It was with this same attitude that we went into our third pregnancy – trusting that God had a plan, and that it would work out better than anything we could plan or arrange ourselves. After all, he’d done it before, twice, and looking back we realise just how happy we’ve been since having the boys in our lives at exactly the times when they arrived – not necessarily our timing, but great timing nonetheless. This time, it took a few months longer than before, and I did feel slightly disappointed each month when it didn’t happen, but still I knew that it wasn’t my plan. When I finally felt the sickness dominate my daily routine back in early June, albeit not as horrendously as with my previous two pregnancies, I was thankful that this was a strong sign of new life growing inside me, despite feeling awful. And the timing seemed to be good – the volume of my work during those weeks seemed to fit pretty well around the times I felt most able to work, and as a family we seemed to cope with my lack of energy better than we thought we might.

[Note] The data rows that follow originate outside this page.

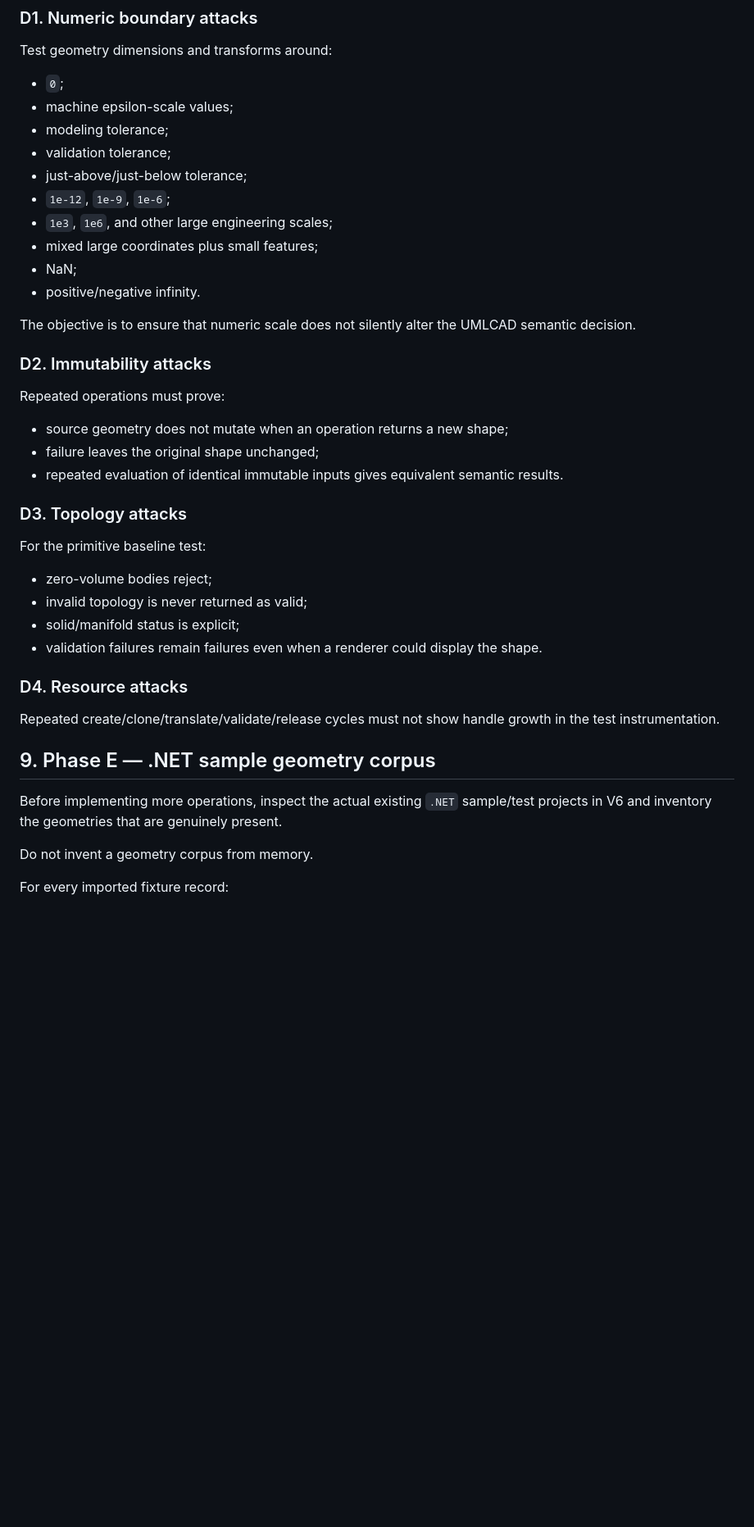
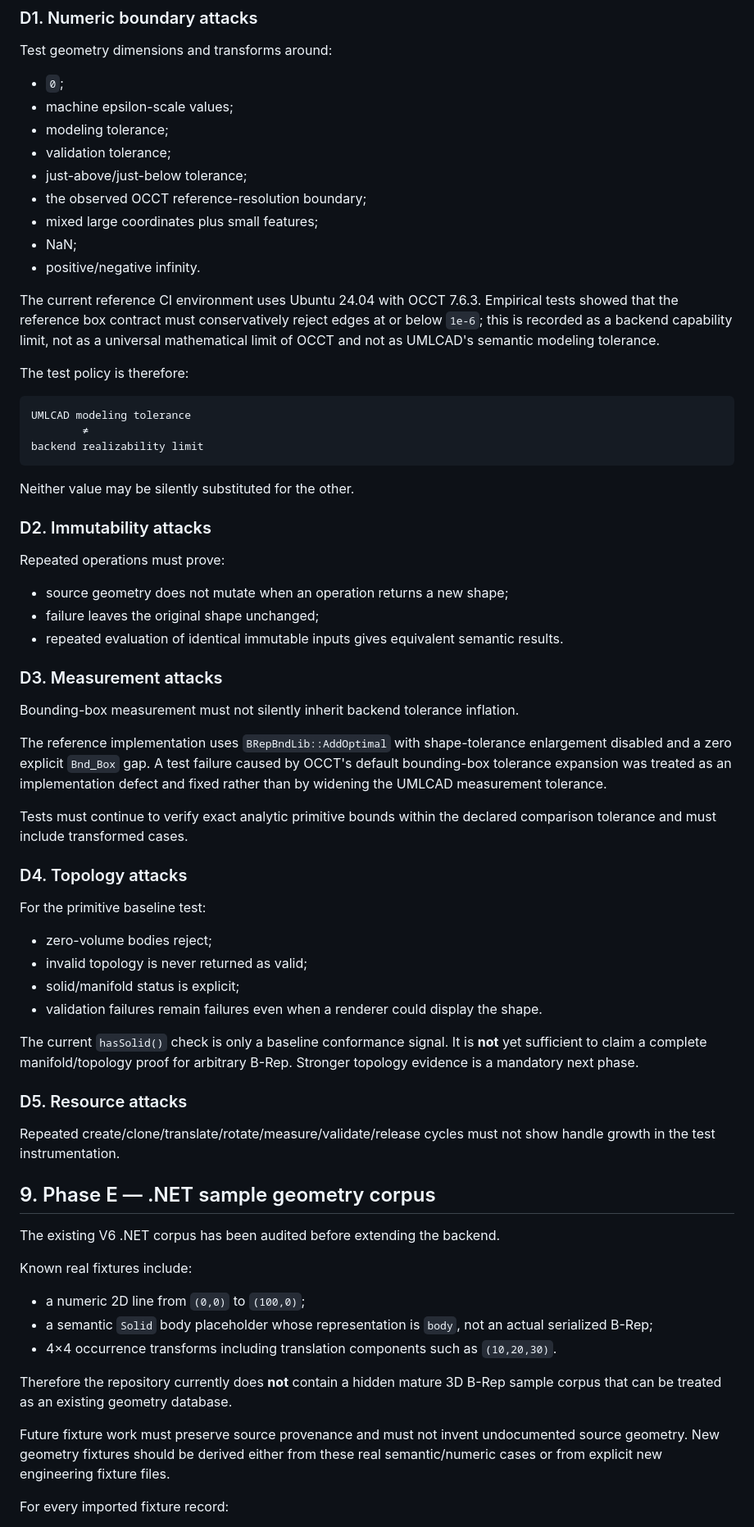
Before and after one commit to shennagyp-netizen/UMLCAD.V.6, a Markdown page: docs/V6_TDD_EXECUTION_PLAN.md, the part around one of its changes. Shown at 82% size. Drawn GitHub-style; blank space fills up the shorter version.

Commit message:
docs(v6): record empirical tolerance and measurement lessons

````diff
--- a/docs/V6_TDD_EXECUTION_PLAN.md
+++ b/docs/V6_TDD_EXECUTION_PLAN.md
@@ -253,13 +257,22 @@ Test geometry dimensions and transforms around:
 - modeling tolerance;
 - validation tolerance;
 - just-above/just-below tolerance;
-- `1e-12`, `1e-9`, `1e-6`;
-- `1e3`, `1e6`, and other large engineering scales;
+- the observed OCCT reference-resolution boundary;
 - mixed large coordinates plus small features;
 - NaN;
 - positive/negative infinity.
 
-The objective is to ensure that numeric scale does not silently alter the UMLCAD semantic decision.
+The current reference CI environment uses Ubuntu 24.04 with OCCT 7.6.3. Empirical tests showed that the reference box contract must conservatively reject edges at or below `1e-6`; this is recorded as a backend capability limit, not as a universal mathematical limit of OCCT and not as UMLCAD's semantic modeling tolerance.
+
+The test policy is therefore:
+
+```text
+UMLCAD modeling tolerance
+        ≠
+backend realizability limit
+```
+
+Neither value may be silently substituted for the other.
 
 ### D2. Immutability attacks
 
@@ -269,7 +282,15 @@ Repeated operations must prove:
 - failure leaves the original shape unchanged;
 - repeated evaluation of identical immutable inputs gives equivalent semantic results.
 
-### D3. Topology attacks
+### D3. Measurement attacks
+
+Bounding-box measurement must not silently inherit backend tolerance inflation.
+
+The reference implementation uses `BRepBndLib::AddOptimal` with shape-tolerance enlargement disabled and a zero explicit `Bnd_Box` gap. A test failure caused by OCCT's default bounding-box tolerance expansion was treated as an implementation defect and fixed rather than by widening the UMLCAD measurement tolerance.
+
+Tests must continue to verify exact analytic primitive bounds within the declared comparison tolerance and must include transformed cases.
+
+### D4. Topology attacks
 
 For the primitive baseline test:
 
@@ -278,15 +299,25 @@ For the primitive baseline test:
 - solid/manifold status is explicit;
 - validation failures remain failures even when a renderer could display the shape.
 
-### D4. Resource attacks
+The current `hasSolid()` check is only a baseline conformance signal. It is **not** yet sufficient to claim a complete manifold/topology proof for arbitrary B-Rep. Stronger topology evidence is a mandatory next phase.
 
-Repeated create/clone/translate/validate/release cycles must not show handle growth in the test instrumentation.
+### D5. Resource attacks
+
+Repeated create/clone/translate/rotate/measure/validate/release cycles must not show handle growth in the test instrumentation.
 
 ## 9. Phase E — .NET sample geometry corpus
 
-Before implementing more operations, inspect the actual existing `.NET` sample/test projects in V6 and inventory the geometries that are genuinely present.
+The existing V6 .NET corpus has been audited before extending the backend.
 
-Do not invent a geometry corpus from memory.
+Known real fixtures include:
+
+- a numeric 2D line from `(0,0)` to `(100,0)`;
+- a semantic `Solid` body placeholder whose representation is `body`, not an actual serialized B-Rep;
+- 4×4 occurrence transforms including translation components such as `(10,20,30)`.
+
+Therefore the repository currently does **not** contain a hidden mature 3D B-Rep sample corpus that can be treated as an existing geometry database.
+
+Future fixture work must preserve source provenance and must not invent undocumented source geometry. New geometry fixtures should be derived either from these real semantic/numeric cases or from explicit new engineering fixture files.
 
 For every imported fixture record:
 
````
Also changed, not shown: other parts of docs/V6_TDD_EXECUTION_PLAN.md (+59 -40 lines).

Since we first set out on our child-raising journey, although I’ve been aware of the potential for a pregnancy to end in miscarriage, there’s nothing that I could have read that would have totally prepared me for the shock of it actually happening to me. My birthday seemed surreal, and I had all the thoughts of “Why me?”, “Is this really happening?” and “Will I wake up from the nightmare soon?” Over this past week, I have come to accept that it has indeed happened and I can’t change that fact.
Yet I still believe that all children are a gift from God. I don’t yet know, and maybe I’ll never know, why this third child was given to us and then taken away from us so soon. However, I do believe that he/she is being cared for in heaven and that I will one day get to meet him/her myself. Although I’m so sad that our meeting won’t be in February on the day the birth would have been, and I grieve for all the future with us that this baby will never get, I’m finding it helpful to think of time from an eternal perspective. Jesus promised that whoever believes in him will have everlasting life, that goes beyond life here in our earthly bodies. Some bodies last for many years, like my Grandad who recently died after 90 years in his, and some bodies only last for a short while, like this baby who lived for about 6 weeks (8-2) in utero, whose body may well have not been able to survive due to a genetic anomaly. But in the time span of eternity, 6 weeks is actually indistinguishable from 90 years. Although an unborn baby never gets to make the decision to follow Jesus for themselves, I believe that Jesus’ attitude towards children when he was here on Earth gives us a great indication of how much God loves them and includes them in his heavenly family:“Let the children come to me. Don’t stop them! For the Kingdom of God belongs to those who are like these children. I tell you the truth, anyone who doesn’t receive the Kingdom of God like a child will never enter it.” (Luke, 18:16-17, New Living translation)
At this point in time, I’m not sure what the future holds for us as a family, I don’t know whether we will be blessed with a fourth child or not, only God knows that. I’m not sure how I would handle being pregnant again, but I do know that whatever happens, we won’t be given more suffering than we can handle, and that God causes everything to work together for the good of those who love him. Even though right now it’s hard to see that.
Follow me on social media